The Scottish folds sleep on their backs, and are known to sit in what is called a Buddha Position – their legs extended in front and their frontpaws on their belly.
Are Scottish Folds Shedable?
Yes. They shed about the same amount of hair as other cats.
Are Scottish Fold Cats Hypoallergenic?
These cats are not hypoallergenic. People with allergies to cats should avoid this breed.
How Big Are Scottish Folds?
These cats are medium-sized but have a compact build. This breed’s females typically weigh between 6 and 9 lbs, while their male counterparts can weigh between 9 and 13 lbs.
These are average weights for cats, but each cat is different so it is possible that your cat will weigh more or less.
How long does the average Scottish fold last?
These cats can live between 11 and 15 years on average. These numbers can be affected greatly by factors like your cat’s environment, their daily exercise and health, and any pre-existing medical conditions.
Scottish Folds don’t require special grooming. Your cat should be brushed once per week to maintain a healthy coat and remove any dead hairs. More brushing will result in less hair on your furniture.
Your feline friend will need to be groomed every other week, or as often as necessary.
You can buy cat toys and scratching boards to help your cat naturally grow their nails.
While you still have to trim them, a toy for scratching can help spread the work out.
Additionally, it is important to brush your cat’s teeth at least once per week. Periodontal disease can be prevented by a weekly cleaning of the teeth.
Taking Care of Scottish Fold Cat
Because of their folded ears, Scottish Fold parents must make sure their cat’s ears are checked on a weekly basis.
You can clean the ears with a 50/50 mix of cider vinegar and water, or consult your doctor to get a specialized ear cleaner.
Use a soft cotton cloth or cotton ball to clean the ears. Cotton swabs should not be used to clean your cat’s ears. They can cause injury or pain to the inner ear.
You have probably noticed that cat owners sometimes have to deal with the problem of cats leaking from their eyes.
Use a soft, damp cloth to clean around the eyes. Wipe outwards from the eyes with a wet, dry cloth. Make sure you use a separate section of cloth for each eye. This will help prevent any infection spreading from one eye to another.
Common Health Problems
Scottish Folds, like all breeds, are susceptible to health problems. Our claims data* shows that the most common conditions that can affect these cats are:
- Anemia is when your cat’s red blood cell count drops, which can cause anemia.
- Chronic renal failure (CRF) – Also known as chronic kidney disease, this is more common in older cats.
- Weight loss – A cat with an unhealthy weight almost always has other health problems. Discuss with your vet the best food and diet plan for your cat.
- Blindness – Your cat may bump into furniture more frequently, have difficulty moving up and down stairs, or appear milky or cloudy in their eyes.
- Chances are your cat will be able to live a normal existence even if their sight loss is gradual.
- Arthritis: Your cat may experience decreased flexibility, lethargy and stiffness when being picked up or handled.

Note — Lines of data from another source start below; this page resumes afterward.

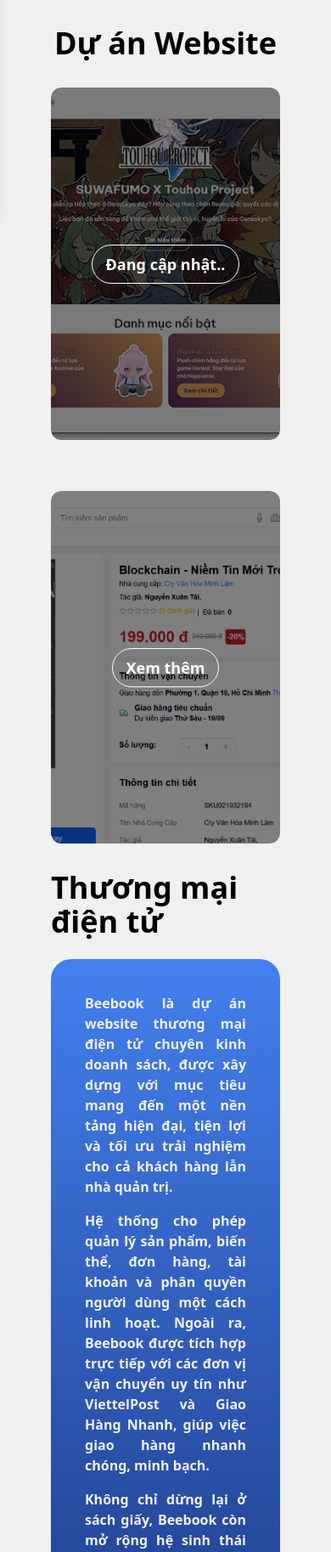
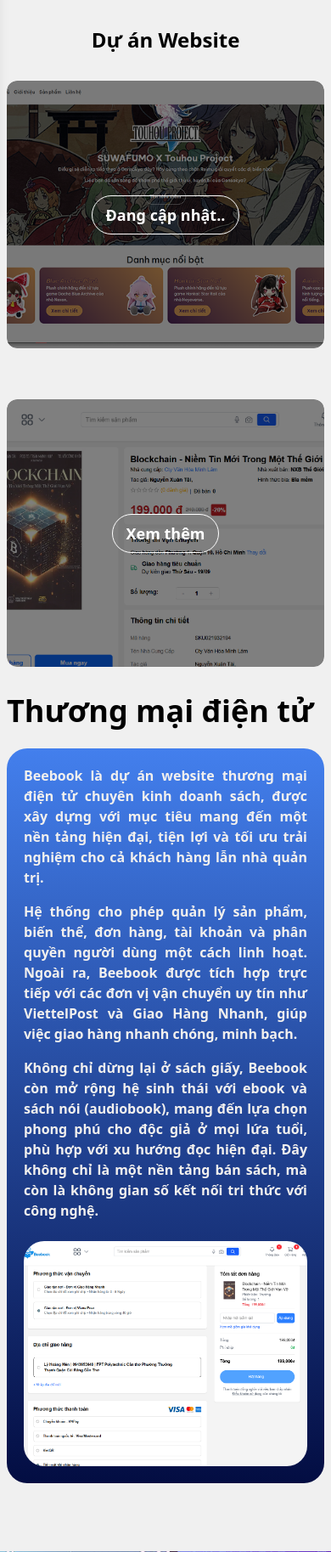
Before and after one commit to HoangMen1902/porfollio, a Laravel app: page / in a window 390 px wide. Shown: the part 590-2417 px from the top of the page at 85% size. Run offline with Laravel 12, Linux system fonts and the light colour scheme; some libraries are stand-ins or nearby versions.

Commit message:
Responsive mobile - finalize

```diff
--- a/resources/views/Project.blade.php
+++ b/resources/views/Project.blade.php
@@ -56,28 +56,28 @@
                 <div class="absolute inset-0 bg-black/10"></div>
 
                 <div
-                    class="absolute w-fit bottom-[8rem] left-[6rem] lg:left-[10rem] flex flex-col lg:w-3/5 gap-10 z-10">
-                    <h1 class="relative text-7xl font-extrabold text-white">
+                    class="absolute w-fit bottom-[8rem] left-[3rem] sm:bottom-[8rem] sm:left-[6rem] lg:left-[10rem] flex flex-col lg:w-3/5 gap-10 z-10">
+                    <h1 class="relative text-4xl md:text-7xl font-extrabold text-white">
                         <span class="gradient-border">Dự án</span>
                     </h1>
-                    <p class="text-[#F2F0EE] text-2xl w-5/6 text-justify lg:w-3/5">
+                    <p class="text-[#F2F0EE] text-lg md:text-2xl w-5/6 text-justify lg:w-3/5">
                         Với hành trình không ngừng học hỏi của Skyline Digital, đội ngũ đã
                         có những dự án nổi bật trong quá trình trau dồi và phát triển.
                     </p>
                 </div>
 
                 <div
-                    class="absolute bottom-[8rem] hidden lg:block right-[10rem] w-[450px] h-[350px] rounded-3xl overflow-hidden">
+                    class="absolute bottom-[8rem] hidden xl:block right-[10rem] w-[450px] h-[350px] rounded-3xl overflow-hidden">
                     <img src="{{ asset('assets/images/tn.JPG') }}" alt="overlay image"
                         class="w-full h-full object-cover">
                 </div>
             </div>
         </section>
 
-        <main class="px-15 m-auto">
+        <main class="px-2 md:px-15 m-auto">
             <section id="project" class="mt-8">
                 <div class="">
-                    <h1 class="relative text-4xl font-semibold text-center mb-8">
+                    <h1 class="relative text-2xl sm:text-4xl font-semibold text-center mb-8">
                         <span class="underline-animate">Dự án Website</span>
                     </h1>
 
@@ -85,14 +85,13 @@
                         <div class="flex flex-col items-center gap-3">
                             <div class="relative group overflow-hidden rounded-xl">
                                 <img src="{{ asset('/assets/images/suwafumo.png') }}" alt="suwafumo"
-      class="w-[610px] h-[415px] object-cover rounded-xl transition-transform duration-500 group-hover:scale-110">
+                                    class="w-full h-[315px] sm:w-[610px] sm:h-[415px] object-cover rounded-xl transition-transform duration-500 group-hover:scale-110">
 
                                 <div class="absolute inset-0 rounded-xl
         bg-black/50 opacity-100
         lg:opacity-0 lg:group-hover:opacity-100
         transition-opacity duration-300 flex items-center justify-center">
-      <a href=""
-         class="border border-white rounded-3xl px-4 py-2
+                                    <a href="" class="border border-white rounded-3xl px-4 py-2
                 text-white text-lg font-bold
                 transition-all duration-300
                 hover:bg-white hover:text-[#161616]">
@@ -106,14 +105,13 @@
                         <div class="flex flex-col items-center gap-3">
                             <div class="relative group overflow-hidden rounded-xl">
                                 <img src="{{ asset('/assets/images/beebook.png') }}" alt="beebook"
-      class="w-[610px] h-[415px] object-cover rounded-xl transition-transform duration-500 group-hover:scale-110">
+                                    class="w-full h-[315px] sm:w-[610px] sm:h-[415px] object-cover rounded-xl transition-transform duration-500 group-hover:scale-110">
 
                                 <div class="absolute inset-0 rounded-xl
         bg-black/50 opacity-100
         lg:opacity-0 lg:group-hover:opacity-100
         transition-opacity duration-300 flex items-center justify-center">
-      <a href="https://www.beebook.shop/" target="_blank"
-         class="border border-white rounded-3xl px-4 py-2
+                                    <a href="https://www.beebook.shop/" target="_blank" class="border border-white rounded-3xl px-4 py-2
                 text-white text-lg font-bold
                 transition-all duration-300
                 hover:bg-white hover:text-[#161616]">
@@ -130,7 +128,7 @@
             </section>
             <section id="ecommerce" class="mt-8">
                 <h1 class="text-4xl font-semibold ">Thương mại điện tử</h1>
-                <div class="px-10 lg:px-0 gap-6 mt-6 py-10 flex flex-col items-center lg:items-start lg:flex-row rounded-3xl justify-around"
+                <div class="px-5 py-5 sm:px-10 lg:px-0 gap-6 mt-6 sm:py-10 flex flex-col items-center lg:items-start lg:flex-row rounded-3xl justify-around"
                     style="background: linear-gradient(180deg, #437FED, #030D42)">
                     <div class="  lg:w-1/3 flex flex-col gap-4 font-semibold text-justify">
                         <p class="text-[#F2F0EE]">
@@ -158,7 +156,7 @@
                     </div>
                     <div class="">
                         <img src="{{asset('/assets/images/beebook2.png')}}"
-                            class="w-[600px] h-[430px] rounded-3xl object-cover" alt="">
+                            class="w-full h-[265px]  sm:w-[600px] sm:h-[430px] rounded-3xl  object-cover" alt="">
                     </div>
                 </div>
             </section>
```
Lines whose indentation alone changed are shown as unchanged.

It is important to bring your cat to the veterinarian if you observe any of these signs or unusual behavior.
There are many issues that can be treated for feline health. However, there are many options that you can use to help your cat live a happy, healthy life.
Fun facts about Scottish Folds

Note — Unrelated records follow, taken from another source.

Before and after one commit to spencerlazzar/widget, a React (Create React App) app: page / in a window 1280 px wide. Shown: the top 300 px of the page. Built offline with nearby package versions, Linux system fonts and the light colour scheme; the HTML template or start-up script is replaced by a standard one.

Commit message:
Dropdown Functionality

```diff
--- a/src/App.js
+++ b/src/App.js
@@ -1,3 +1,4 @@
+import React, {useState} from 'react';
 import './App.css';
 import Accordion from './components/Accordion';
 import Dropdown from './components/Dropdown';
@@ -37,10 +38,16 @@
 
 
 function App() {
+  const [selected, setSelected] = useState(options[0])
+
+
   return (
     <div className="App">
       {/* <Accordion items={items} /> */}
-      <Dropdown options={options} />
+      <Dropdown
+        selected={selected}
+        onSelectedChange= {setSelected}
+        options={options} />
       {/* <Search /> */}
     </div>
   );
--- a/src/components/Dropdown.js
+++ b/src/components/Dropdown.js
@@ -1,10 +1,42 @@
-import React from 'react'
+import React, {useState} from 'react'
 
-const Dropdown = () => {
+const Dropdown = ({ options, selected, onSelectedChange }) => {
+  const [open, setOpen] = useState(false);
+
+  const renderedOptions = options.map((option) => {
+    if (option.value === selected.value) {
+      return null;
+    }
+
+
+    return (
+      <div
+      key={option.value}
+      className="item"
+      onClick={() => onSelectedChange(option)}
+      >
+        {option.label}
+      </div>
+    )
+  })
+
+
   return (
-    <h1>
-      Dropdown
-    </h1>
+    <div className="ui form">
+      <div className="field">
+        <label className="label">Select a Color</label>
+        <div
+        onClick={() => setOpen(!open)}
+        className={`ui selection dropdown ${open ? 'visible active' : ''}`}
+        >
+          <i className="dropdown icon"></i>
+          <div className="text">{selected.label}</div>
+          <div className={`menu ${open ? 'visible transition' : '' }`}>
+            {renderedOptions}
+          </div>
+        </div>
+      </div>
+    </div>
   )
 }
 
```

Find out more facts about these cute cats!
These cats were initially known as “lop-eared cats” for a brief period. However, their name was changed to the current name of Scottish Fold.
Scottish Folds are not recognised as a breed in Scotland due to concerns that their folded ears may lead to a variety of ear-related medical issues.
Taylor Swift, a musician, owns two Scottish Folds-Meredith Grey (and Olivia Benson). Talk about Insta-famous kitties!
Funnyly enough, these cats love to pose in unusual positions. They can stand on their backs, lie on their stomachs or belly and will often sit as a human.
What should you name your Scottish Fold?
You will need to name your cat or kitten after you bring it home. Here are some suggestions!